Makes 8 servings.
1 pound lean ground beef, such as ground sirloin
1 (28-ounce) can whole plum tomatoes in juice
1 (14-ounce) can crushed tomatoes
1/2 cup medium-bodied red wine, such as Merlot
1 medium yellow onion, peeled and halved
1 garlic clove, minced
4 tablespoons unsalted butter
1 teaspoon whole dried oregano leaves (not ground oregano)
Salt and freshly ground black pepper
3 tablespoons unsalted butter
3 tablespoons unbleached all-purpose flour
3 cups buttermilk
Salt and freshly ground black pepper
1 cup grated Parmesan
1 pound lasagna noodles, cooked and drained
2 cups shredded mozzarella
To make the sauce, brown the ground beef in a large saucepan over medium heat, 8 to 10 minutes. Spoon off and discard any excess fat.
Add all of the tomatoes, crushing the whole tomatoes with the back of a spoon against the side of the pan, and the wine. Add the onion halves, garlic, butter and oregano. Bring to a boil, then decrease the heat and simmer, uncovered, for 45 minutes. Season to taste with salt and pepper.
To make the bechamel, melt the butter in a medium saucepan over low heat. Sprinkle in the flour and cook, stirring, just to combine. Pour in the buttermilk gradually, whisking as you go to avoid lumps, and cook until thickened, 3 to 4 minutes, whisking constantly. Remove from the heat and season with salt and pepper to taste. Keep the sauce warm.
Preheat the oven to 350 degrees. To assemble, put a cupful of the tomato sauce on the bottom of a 9-by-13-inch baking dish. Add a layer of noodles, a few spoonfuls of the bechamel, and sprinkle with one-third of the Parmesan. Add a layer of noodles, and continue to layer tomato sauce, bechamel, Parmesan and noodles until completed. Cover the top layer of noodles with the shredded mozzarella and bake for 30 minutes, or until bubbling and browned.
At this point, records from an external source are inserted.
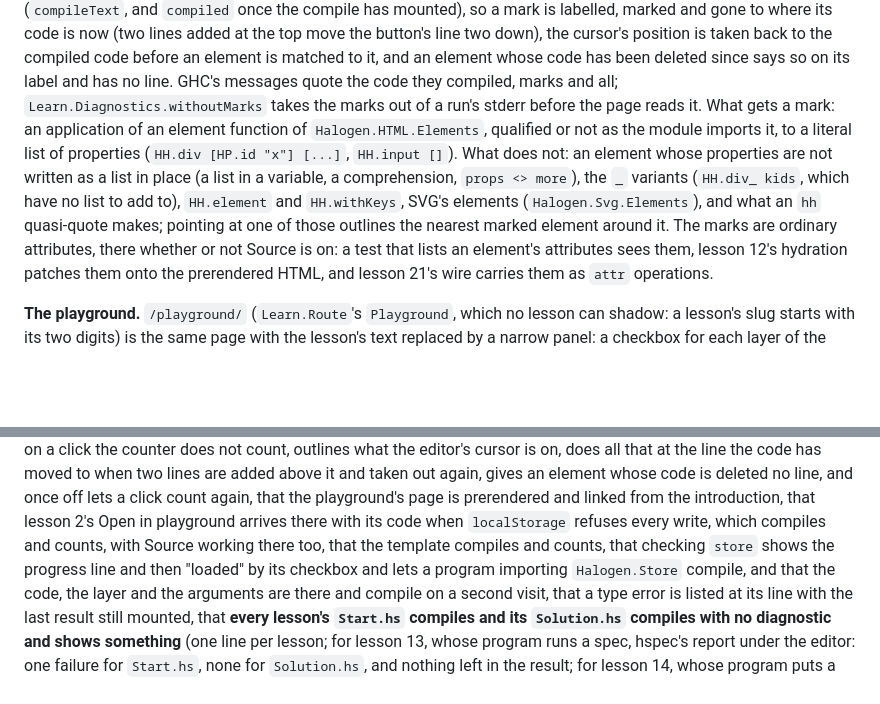
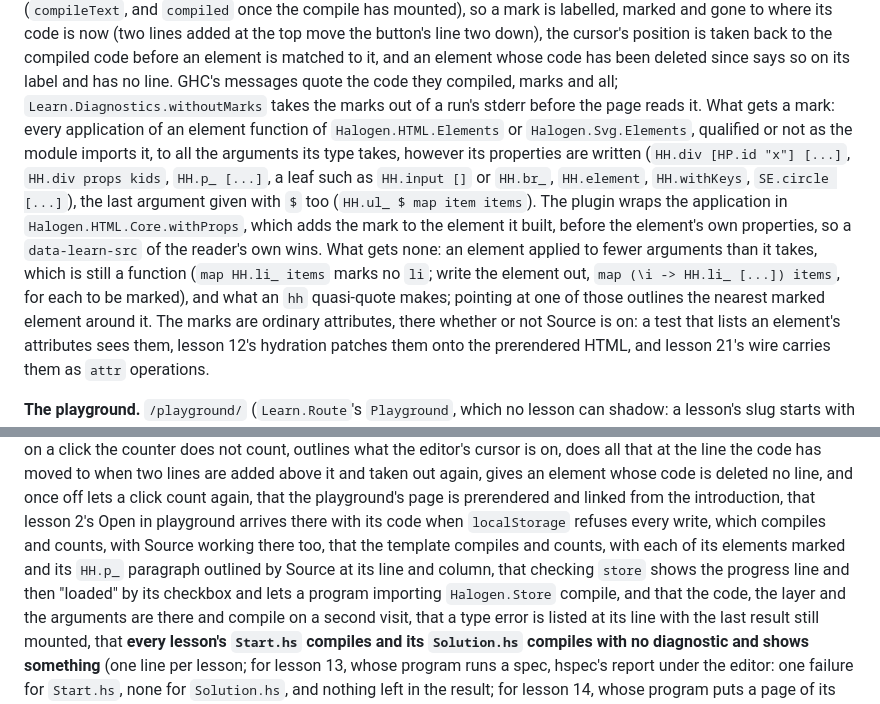
Before and after one commit to Swordlash/haskell-halogen, a Markdown page: examples/learn/README.md, 2 parts joined by grey strips. GitHub-like rendering; blank space fills up the shorter version.

```diff
--- a/examples/learn/README.md
+++ b/examples/learn/README.md
@@ -85,15 +85,20 @@ line two down), the cursor's position is taken back to the compiled code
 before an element is matched to it, and an element whose code has been
 deleted since says so on its label and has no line. GHC's messages quote
 the code they compiled, marks and all; `Learn.Diagnostics.withoutMarks`
-takes the marks out of a run's stderr before the page reads it. What gets a mark: an
-application of an element function of `Halogen.HTML.Elements`, qualified or
-not as the module imports it, to a literal list of properties (`HH.div
-[HP.id "x"] [...]`, `HH.input []`). What does not: an element whose
-properties are not written as a list in place (a list in a variable, a
-comprehension, `props <> more`), the `_` variants (`HH.div_ kids`, which
-have no list to add to), `HH.element` and `HH.withKeys`, SVG's elements
-(`Halogen.Svg.Elements`), and what an `hh` quasi-quote makes; pointing at one
-of those outlines the nearest marked element around it. The marks are
+takes the marks out of a run's stderr before the page reads it. What gets a
+mark: every application of an element function of `Halogen.HTML.Elements` or
+`Halogen.Svg.Elements`, qualified or not as the module imports it, to all
+the arguments its type takes, however its properties are written (`HH.div
+[HP.id "x"] [...]`, `HH.div props kids`, `HH.p_ [...]`, a leaf such as
+`HH.input []` or `HH.br_`, `HH.element`, `HH.withKeys`, `SE.circle [...]`),
+the last argument given with `$` too (`HH.ul_ $ map item items`). The
+plugin wraps the application in `Halogen.HTML.Core.withProps`, which adds
+the mark to the element it built, before the element's own properties, so a
+`data-learn-src` of the reader's own wins. What gets none: an element applied
+to fewer arguments than it takes, which is still a function (`map HH.li_
+items` marks no `li`; write the element out, `map (\i -> HH.li_ [...])
+items`, for each to be marked), and what an `hh` quasi-quote makes; pointing
+at one of those outlines the nearest marked element around it. The marks are
 ordinary attributes, there whether or not Source is on: a test that lists an
 element's attributes sees them, lesson 12's hydration patches them onto the
 prerendered HTML, and lesson 21's wire carries them as `attr` operations.
@@ -187,7 +192,8 @@ click count again, that the playground's page is prerendered and linked from the
 introduction, that lesson 2's Open in playground arrives there with its code
 when `localStorage` refuses every write,
 which compiles and counts, with Source working there too, that the template
-compiles and counts, that checking `store` shows the progress line and then
+compiles and counts, with each of its elements marked and its `HH.p_`
+paragraph outlined by Source at its line and column, that checking `store` shows the progress line and then
 "loaded" by its checkbox and lets a program importing `Halogen.Store`
 compile, and that the code, the layer and the arguments are there and compile
 on a second visit, that a type error is
```
Also changed, not shown: learn/README.md (+13 -10 lines).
Let the lasagne sit for 15 minutes before serving.
Animal Farm Buttermilk Panna Cotta
Makes 6 servings.
1 1/2 teaspoons unflavored powdered gelatin
1 1/4 cups heavy cream
7 tablespoons sugar
1/2 vanilla bean
1 3/4 cups buttermilk
Sprinkle the gelatin over 1 tablespoon of cold water in a small bowl, and let soak for about 5 minutes.
Mix the cream and sugar in a small saucepan. Split the vanilla bean and scrape the seeds into the pan with the cream, then add the pod. Heat the cream over medium heat, stirring until the sugar dissolves, 3 to 5 minutes. Add the gelatin mixture to the hot cream and remove the pan from the heat, stirring to dissolve the gelatin thoroughly.
Stir in the buttermilk, then pour through a fine-mesh strainer into a bowl with a pouring lip, discarding any solids (this strains out any bits of gelatin and ensures you will have a smooth, creamy result.) Divide the strained mixture among six 8-ounce ramekins. Refrigerate until set, about 3 hours. (If you would like to unmold the panna cotta before serving, dip the ramekin bases into a dish of hot water and invert the custards onto plates.)